╭─ LISTED ENTRIES

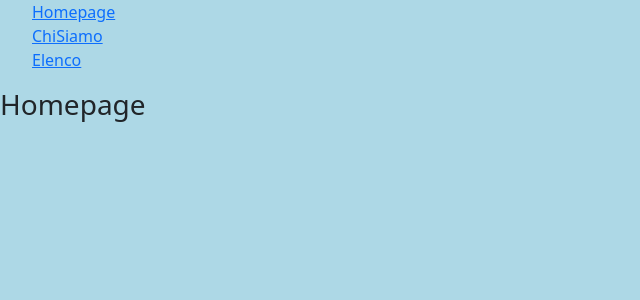
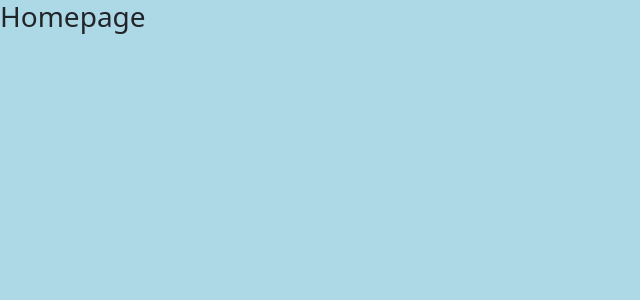
Before and after one commit to giovanbattista-web/react-router, a React (Vite) app: page / in a window 1280 px wide. Shown: the top 300 px of the page, without its empty margins (0-640 px from the left). Built offline with nearby package versions, Linux system fonts and the light colour scheme.

Commit message:
[UPD] UTILIZZO DELLA COMPONENTE OUTLET

```diff
--- a/src/components/Navbar.jsx
+++ b/src/components/Navbar.jsx
@@ -4,9 +4,8 @@ import { NavLink } from 'react-router-dom';
 const Navbar = () => {
     return (
         <>
-            <header className='content-header'>
             <nav>
-                    <ul>
+                <ul className='content'>
                     <li>
                         <NavLink to="/">Homepage</NavLink>
                     </li>
@@ -18,7 +17,6 @@ const Navbar = () => {
                     </li>
                 </ul>
             </nav>
-            </header>
         </>
     )
 };
--- a/src/index.css
+++ b/src/index.css
@@ -6,6 +6,6 @@ body {
     background-color: azure;
 }
 
-.content-header ul {
+.content {
     list-style-type: none;
 }
--- a/src/pages/ChiSiamo.jsx
+++ b/src/pages/ChiSiamo.jsx
@@ -1,10 +1,9 @@
 import React from 'react';
-import Navbar from '../components/Navbar';
+
 
 const ChiSiamo = () => {
     return (
         <>
-            <Navbar />
             <div>
                 <h3>Chi Siamo</h3>
             </div>
--- a/src/pages/Elenco.jsx
+++ b/src/pages/Elenco.jsx
@@ -1,5 +1,4 @@
 import React from 'react';
-import Navbar from '../components/Navbar';
 import axios from "axios";
 import { useState, useEffect } from 'react';
 
@@ -20,7 +19,6 @@ function Elenco() {
 
     return (
         <>
-            <Navbar />
             <div className="container ">
                 <div className="row mb-4">
                     <div className="col-12">
--- a/src/pages/Homepage.jsx
+++ b/src/pages/Homepage.jsx
@@ -1,11 +1,10 @@
 import React from 'react';
-import Navbar from '../components/Navbar';
+
 
 
 const Homepage = () => {
     return (
         <>
-            <Navbar />
             <div>
                 <h3>Homepage</h3>
             </div>
```
Also changed, not shown: src/layouts/DefaultLayout.jsx (added, +18 -0 lines). Lines whose indentation alone changed are shown as unchanged.
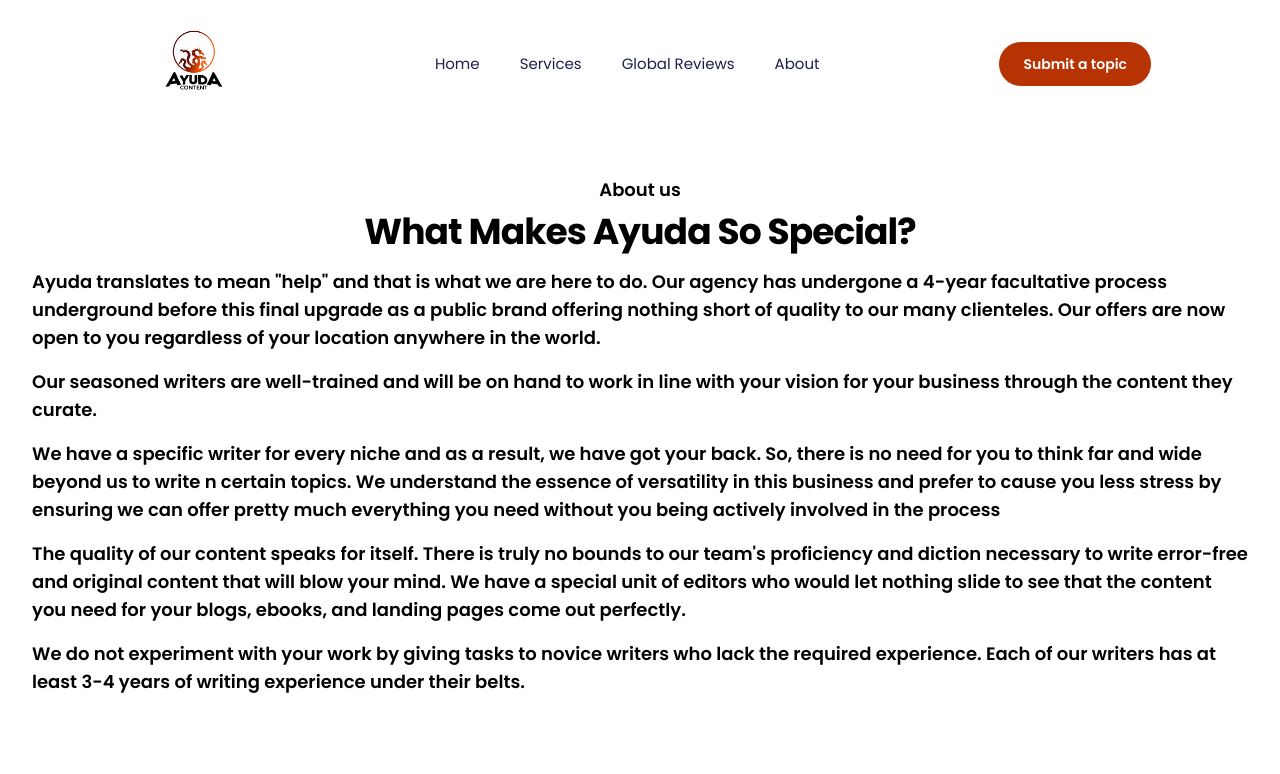
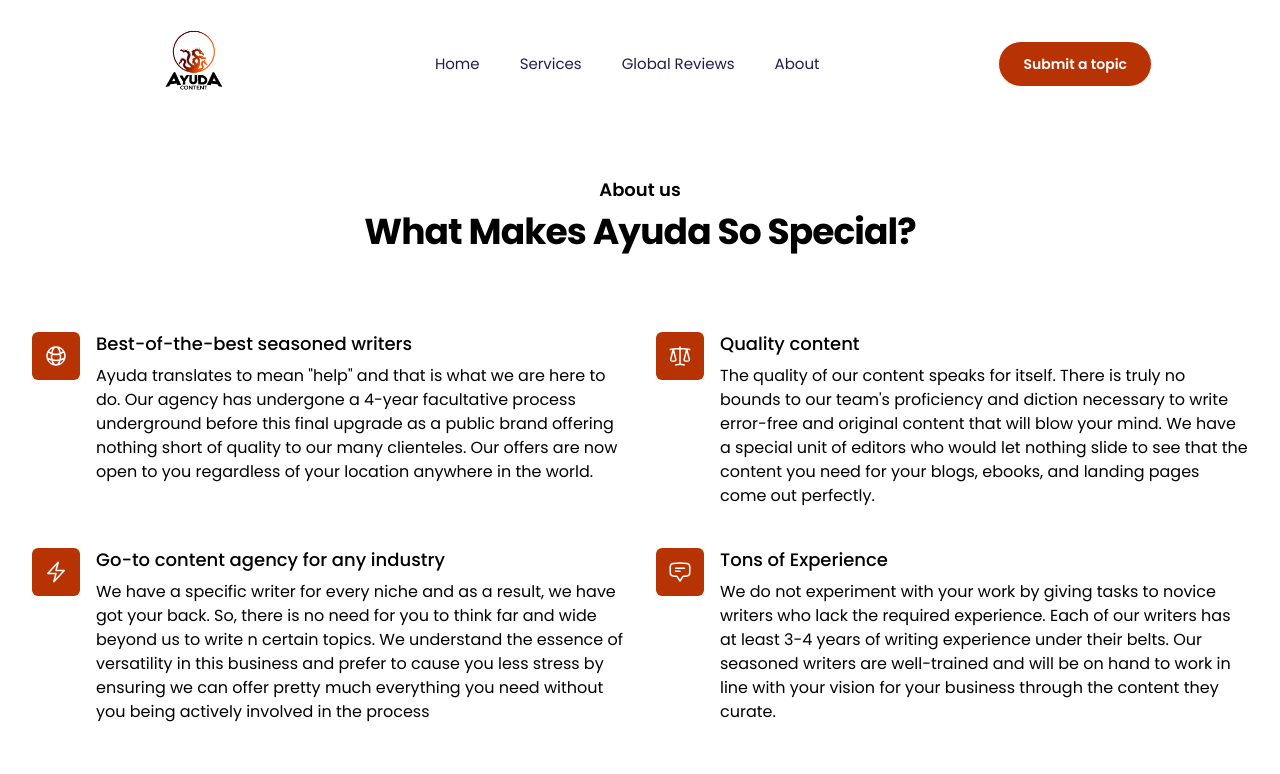
Before and after one commit to IsraelChidera/ayuda-content, a React (Create React App) app: page /about in a window 1280 px wide. Shown: the top 774 px of the page. Built offline with nearby package versions, Linux system fonts and the light colour scheme.

Commit message:
Refactoring the about page...

```diff
--- a/src/App.css
+++ b/src/App.css
@@ -78,6 +78,11 @@
   border-radius: 4px;
 }
 
+.about-logo {
+  width: 370px;
+  height: 358px;
+}
+
 @media only screen and (max-width: 768px){
   .post {
     padding: 0 0rem;
--- a/src/pages/About.jsx
+++ b/src/pages/About.jsx
@@ -4,46 +4,51 @@
 import { BoltIcon, ChatBubbleBottomCenterTextIcon, GlobeAltIcon, ScaleIcon } from '@heroicons/react/24/outline';
 import {Link} from 'react-router-dom';
 import Layout from '../components/Layout';
+import logo from '../assets/logo.png';
 
     const features = [
         {
           name: 'Best-of-the-best seasoned writers',
           description:
-            `We are a group of writers here to aid all your
-            content needs. Ayuda literally translates to help
-            and all our writers are aligned with the vision of
-            helping our clients produce the best content in their niche.`,
+            `Ayuda translates to mean "help" and that is what we are here to do. Our agency
+            has undergone a 4-year facultative process underground before this final
+            upgrade as a public brand offering nothing short of quality to our many
+            clienteles. Our offers are now open to you regardless of your location
+            anywhere in the world.`,
           icon: GlobeAltIcon,
         },
         {
           name: 'Quality content',
           description:
-            `We have created content for thousands of customers over
-            many years and we still feel as eager to offer services as
-            we were on day 1.
-            Variety of Niches We have created and continue to create
-            content for clients in a wide range of niches.
-            From health to travel, to entertainment and even sports,
+            `The quality of our content speaks for itself. There is truly no
+            bounds to our team's proficiency and diction necessary to write
+            error-free and original content that will blow your mind. We have a
+            special unit of editors who would let nothing slide to see that the
+            content you need for your blogs, ebooks, and landing pages come out
+            perfectly.
             `,
           icon: ScaleIcon,
         },
         {
           name: 'Go-to content agency for any industry',
           description:
-            `Ayuda is the go-to content agency for any industry.
-            We are here to help Other content agencies might have super-talented
-            writers or tons of experience, but what really sets Ayuda apart from
-            them is our zeal to help create awesome content for our clients.
+            `
+            We have a specific writer for every niche and as a result, we have got your
+            back. So, there is no need for you to think far and wide beyond us to write
+            n certain topics. We understand the essence of versatility in this business
+            and prefer to cause you less stress by ensuring we can offer pretty much
+            everything you need without you being actively involved in the process
             `,
           icon: BoltIcon,
         },
         {
           name: 'Tons of Experience',
           description:
-            `Ayuda writers are not just very talented writers,
-            but we are also very experienced. If we need to do hours of
-            research or work late into the night,
-            we are happy to do so as long as you get exactly what you need.`,
+            `We do not experiment with your work by giving tasks to novice writers who
+            lack the required experience. Each of our writers has at least 3-4 years
+            of writing experience under their belts.
+            Our seasoned writers are well-trained and will be on hand to work in line
+            with your vision for your business through the content they curate. `,
           icon: ChatBubbleBottomCenterTextIcon,
         },
       ]
@@ -56,7 +61,7 @@
             <section>
                 <div className="bg-white py-12">
                     <div className="mx-auto max-w-7xl px-4 sm:px-6 lg:px-8">
-                        <div className="lg:text-center mb-8">
+
                         <h2 className="text-lg font-semibold text-indigo-600 text-center">
                             About us
                         </h2>
@@ -65,43 +70,6 @@
                         >
                             What Makes Ayuda So Special?
                         </p>
-                            <p className="mt-4 text-lg text-gray-500 font-semibold text-center md:text-left">
-                                Ayuda translates to mean "help" and that is what we are here to do. Our agency
-                                has undergone a 4-year facultative process underground before this final
-                                upgrade as a public brand offering nothing short of quality to our many
-                                clienteles. Our offers are now open to you regardless of your location
-                                anywhere in the world.
-                            </p>
-
-                            <p className="mt-4 text-lg text-gray-500 font-semibold text-center md:text-left">
-                                Our seasoned writers are well-trained and will be on hand to work in line
-                                with your vision for your business through the content they curate.
-                            </p>
-
-                            <p className="mt-4 text-lg text-gray-500 font-semibold text-center md:text-left">
-                                We have a specific writer for every niche and as a result, we have got your
-                                back. So, there is no need for you to think far and wide beyond us to write
-                                n certain topics. We understand the essence of versatility in this business
-                                and prefer to cause you less stress by ensuring we can offer pretty much
-                                everything you need without you being actively involved in the process
-                            </p>
-
-                            <p className="mt-4 text-lg text-gray-500 font-semibold text-center md:text-left">
-                                The quality of our content speaks for itself. There is truly no
-                                bounds to our team's proficiency and diction necessary to write
-                                error-free and original content that will blow your mind. We have a
-                                special unit of editors who would let nothing slide to see that the
-                                content you need for your blogs, ebooks, and landing pages come out
-                                perfectly.
-                            </p>
-
-                            <p className="mt-4 text-lg text-gray-500 font-semibold text-center md:text-left">
-                                We do not experiment with your work by giving tasks to novice writers who
-                                lack the required experience. Each of our writers has at least 3-4 years
-                                of writing experience under their belts.
-                            </p>
-
-                        </div>
 
                         <div className="mt-20">
                             <dl className="space-y-10 md:grid md:grid-cols-2 md:gap-x-8 md:gap-y-10 md:space-y-0">
```
Lines whose indentation alone changed are shown as unchanged.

╰─

## DESCRIPTION OF THE TASK
For every line above that has "pages" in it, copy the line.

## PROBLEM SOLUTION
--- a/src/pages/ChiSiamo.jsx
+++ b/src/pages/ChiSiamo.jsx
--- a/src/pages/Elenco.jsx
+++ b/src/pages/Elenco.jsx
--- a/src/pages/Homepage.jsx
+++ b/src/pages/Homepage.jsx
--- a/src/pages/About.jsx
+++ b/src/pages/About.jsx
+            content you need for your blogs, ebooks, and landing pages come out
-                                content you need for your blogs, ebooks, and landing pages come out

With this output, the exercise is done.